The cast of forty made four appearances during Christmas 1956, including a matinee. Santa Claus attended the matinee, which was for children, and presented each one with a gift.
The production of Cinderella was different to other productions for many reasons, it being the first pantomime the society ever produced. It was produced with a professional veneer of competency and quick change slickness, without previous experience in one of the most difficult stage media.
The fact that this town, which is Mayo's youngest town, had a breezy zest and a modern go ahead spirit, accounted for this. The production was well attended on each night.
The special lighting effects, which the society acquired from the Bundoran Drama Group, gave glittering and spectacular scenes. The orchestra leader Mick Mulligan was highly complimented for his leadership.
The Charlestown Boys Quartet of John Mahon, Seamy Fleming, Sean Honan and Frank Connerton, got great applause for their rendering of such classics as: Cool Water, and Hannigan's Hooley. The mixed chorus of six boys and six girls, gave a brilliant Performance, as did the magnificent dancers from the Marist Convent.
Mary Margaret Marren, gave a superb portrayal of Cinderella. She played throughout with a quiet and simple sincerity, that endeared her to all present. and with her delightful soprano voice, gave charming renderings of 'Some day my Prince will come' and 'Always'.
As her Prince Charming, Olive Gallagher displayed her admirable dramatic and musical talent. With exuberant vitality and gaiety, that was truly excellent.
Her fine contralto rendering of 'Serenade' and 'I'll Walk Alone', were received with great applause. In the role of Dandani, valet to the Prince, Bridgie Duffy brought to the scene a carefree vivacity and carried herself with splendid poise and gracefulness. Joe Logue's magnificent interpretation of Buttons received thunderous and well merited applause throughout the show.
As the 'Ugly Sisters' Mickey Frain and Bill Doran were excellent. Their father 'The Baron' was played by Paddy Henry, his perfect characterisation brought out of the part a supreme quality. As the 'Fairy Godmother', Francie Walsh, gave a truly artistic portrayal and her rendering of 'A Dream is a Wish' was one of the musical gems of the show. Alec, played by Seamy Fleming, was very competent. As Professor Dogsbody, Michael Frain, Church St. was the typical absent minded Genius.
The producer Eamon O'Hara and his assistant Paddy Henry, must be complimented on the excellence of the production and even though they had much talent at their disposal, They had no easy task in welding the principals into the core of the show.
Mrs Patsy Rafferty, A.L.C.M. was the musical director and was complimented for her musical display.
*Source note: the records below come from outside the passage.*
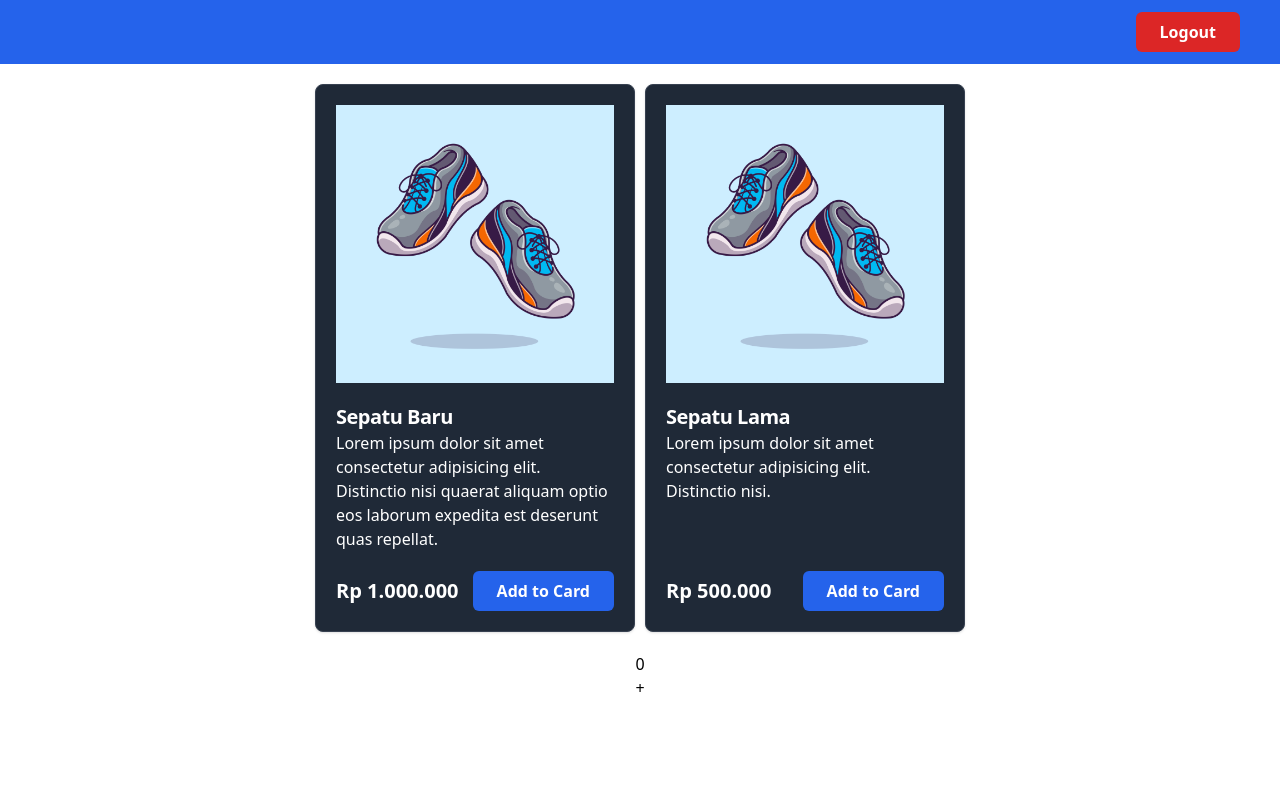
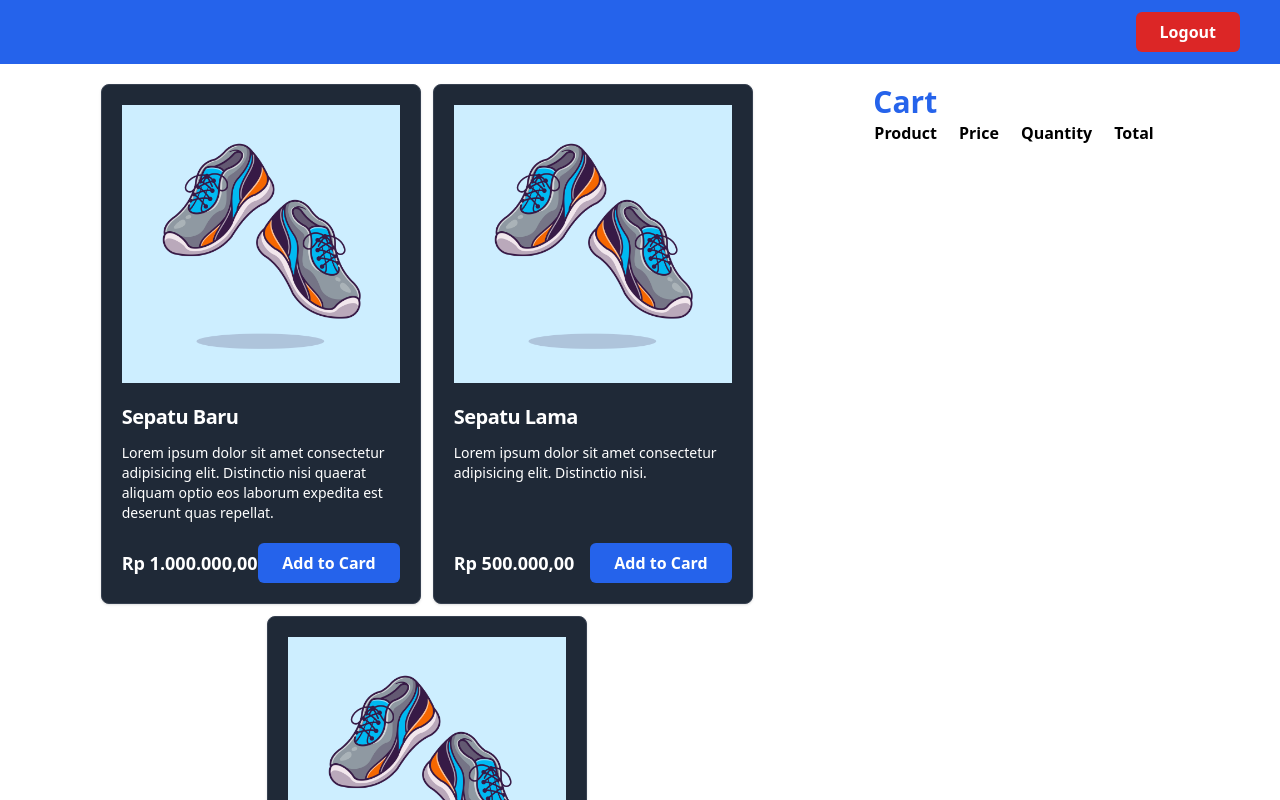
Before and after one commit to bhaskarayh/vip-code-react-js, a React (Vite) app: page /products in a window 1280 px wide. Shown: the top 800 px of the page. Built offline with nearby package versions, Linux system fonts and the light colour scheme.

Commit message:
add 12.useState

```diff
--- a/src/Pages/producs.jsx
+++ b/src/Pages/producs.jsx
@@ -1,4 +1,4 @@
-import { Fragment } from 'react';
+import { Fragment, useState } from 'react';
 import CardProduct from '../components/Fragments/CardProduct';
 import Button from '../components/Elements/Button';
 import Counter from '../components/Fragments/Counter';
@@ -7,7 +7,7 @@ const products = [
     {
         id: 1,
         name: 'Sepatu Baru',
-        price: 'Rp 1.000.000',
+        price: 1000000,
         image: '/images/shoes.jpg',
         desciption:
             'Lorem ipsum dolor sit amet consectetur adipisicing elit. Distinctio nisi quaerat aliquam optio eos laborum expedita est deserunt quas repellat.',
@@ -15,7 +15,15 @@ const products = [
     {
         id: 2,
         name: 'Sepatu Lama',
-        price: 'Rp 500.000',
+        price: 500000,
+        image: '/images/shoes.jpg',
+        desciption:
+            'Lorem ipsum dolor sit amet consectetur adipisicing elit. Distinctio nisi.',
+    },
+    {
+        id: 3,
+        name: 'Sepatu Lama',
+        price: 2000000,
         image: '/images/shoes.jpg',
         desciption:
             'Lorem ipsum dolor sit amet consectetur adipisicing elit. Distinctio nisi.',
@@ -26,11 +34,39 @@ const products = [
 const email = localStorage.getItem('email');
 
 const ProducsPage = () => {
-    // console.log({ CardProduct });
+    const [cart, setCart] = useState([]);
+    // console.log(cart);
+
     const handleLogout = () => {
         localStorage.removeItem('email');
         localStorage.removeItem('password');
         window.location.href = '/login';
+    };
+
+    const handleAddToCart = id => {
+        /*  setCart([
+            ...cart,
+            {
+                id,
+                qty: 1,
+            },
+        ]); */
+        if (cart.find(item => item.id === id)) {
+            // Add Quantity
+            setCart(
+                cart.map(item =>
+                    item.id === id ? { ...item, qty: item.qty + 1 } : item
+                )
+            );
+        } else {
+            setCart([
+                ...cart,
+                {
+                    id,
+                    qty: 1,
+                },
+            ]);
+        }
     };
 
     return (
@@ -41,19 +77,71 @@ const ProducsPage = () => {
                     Logout
                 </Button>
             </div>
-            <div className="flex flex-wrap justify-center py-5 gap-2.5">
+            <div className="flex justify-center py-5 ">
+                <div className="w-4/6 flex flex-wrap gap-3 justify-center">
                     {products.map(product => (
                         <CardProduct key={product.id}>
                             <CardProduct.Header image={product.image} />
                             <CardProduct.Body name={product.name}>
                                 {product.desciption}
                             </CardProduct.Body>
-                        <CardProduct.Footer price={product.price} />
+                            <CardProduct.Footer
+                                price={product.price}
+                                id={product.id}
+                                handleAddToCart={() =>
+                                    handleAddToCart(product.id)
+                                }
+                            />
                         </CardProduct>
                     ))}
                 </div>
-            <div className="flex justify-center mb-10">
-                <Counter />
+                <div className="w-2/6">
+                    <h1 className="text-3xl font-bold ml-5 text-blue-600">
+                        Cart
+                    </h1>
+                    <table className="text-left table-auto border-separate border-spacing-x-5">
+                        <thead>
+                            <tr>
+                                <th>Product</th>
+                                <th>Price</th>
+                                <th>Quantity</th>
+                                <th>Total</th>
+                            </tr>
+                        </thead>
+                        <tbody>
+                            {console.log(cart)}
+                            {cart.map(item => {
+                                const product = products.find(
+                                    product => product.id === item.id
+                                );
+
+                                return (
+                                    <tr key={item.id}>
+                                        <td>{product.name}</td>
+                                        <td>
+                                            {product.price.toLocaleString(
+                                                'id-ID',
+                                                {
+                                                    style: 'currency',
+                                                    currency: 'IDR',
+                                                }
+                                            )}
+                                        </td>
+                                        <td>{item.qty}</td>
+                                        <td>
+                                            {(
+                                                item.qty * product.price
+                                            ).toLocaleString('id-ID', {
+                                                style: 'currency',
+                                                currency: 'IDR',
+                                            })}
+                                        </td>
+                                    </tr>
+                                );
+                            })}
+                        </tbody>
+                    </table>
+                </div>
             </div>
         </Fragment>
     );
--- a/src/components/Fragments/CardProduct.jsx
+++ b/src/components/Fragments/CardProduct.jsx
@@ -23,21 +23,32 @@ const Body = props => {
     return (
         <div className="px-5 pb-5 h-full">
             <a href="">
-                <h5 className="text-xl text-white font-semibold tracking-tight ">
+                <h5 className="text-xl text-white font-semibold tracking-tight mb-3">
                     {name}
                 </h5>
-                <p className="text-m text-white">{children}</p>
+                <p className="text-sm text-white">{children}</p>
             </a>
         </div>
     );
 };
 
 const Footer = props => {
-    const { price } = props;
+    const { price, handleAddToCart, id } = props;
+
     return (
         <div className="flex items-center justify-between px-5 pb-5">
-            <span className="text-xl font-bold text-white">{price}</span>
-            <Button className="bg-blue-600">Add to Card</Button>
+            <span className="text-lg font-bold text-white">
+                {price.toLocaleString('id-ID', {
+                    style: 'currency',
+                    currency: 'IDR',
+                })}
+            </span>
+            <Button
+                className="bg-blue-600 text-md"
+                onClick={() => handleAddToCart(id)}
+            >
+                Add to Card
+            </Button>
         </div>
     );
 };
--- a/src/components/Fragments/Counter.jsx
+++ b/src/components/Fragments/Counter.jsx
@@ -10,9 +10,10 @@ class Counter extends React.Component {
 
     render() {
         return (
-            <div>
-                <h1>{this.state.count}</h1>
+            <div className="flex justify-center items-center gap-2 ">
+                <h1 className="text-lg font-bold">{this.state.count}</h1>
                 <button
+                    className="p-2 bg-blue-300 rounded shadow-lg font-md"
                     onClick={() =>
                         this.setState({
                             count: this.state.count + 1,
```
Lines whose indentation alone changed are shown as unchanged.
The lighting effects were in the capable hands of Patsy Dunne, who together with the property manager, Sean Casey, were among the prime movers of the pantomime.
The Stage management was looked after by Messrs Mike O'Donnell, P.J. Brennan and Tommy Phillips. On Sunday night, the closing night, Canon O'Connor PP, spoke and in a very concise speech, thanked everybody who helped to make this Pantomime a wonderful Success.
He complimented the producer Eamon O'Hara, the cast, chorus, dancers and the men behind the scenes. At the start, Canon O'Connor knew it was a three hour show and felt he would not like to sit through it, but when the last goodbye was nigh, he would willingly sit and listen for another three hours.
The success which the Dramatic and Musical Society have achieved is primarily due to the important factors, the love for drama and the music inherent in its members.
This was acclaimed in no uncertain fashion by those who came as far afield as Galway City, Sligo, Claremorris, Castlebar, Ballyhaunis, Carrick-on Shannon, Bundoran and Roscommon.
The Fifties were coming to a close and a new dawn was about to appear in the Sixties, For the dedicated Charlestown performers.
Cathal Henry 2014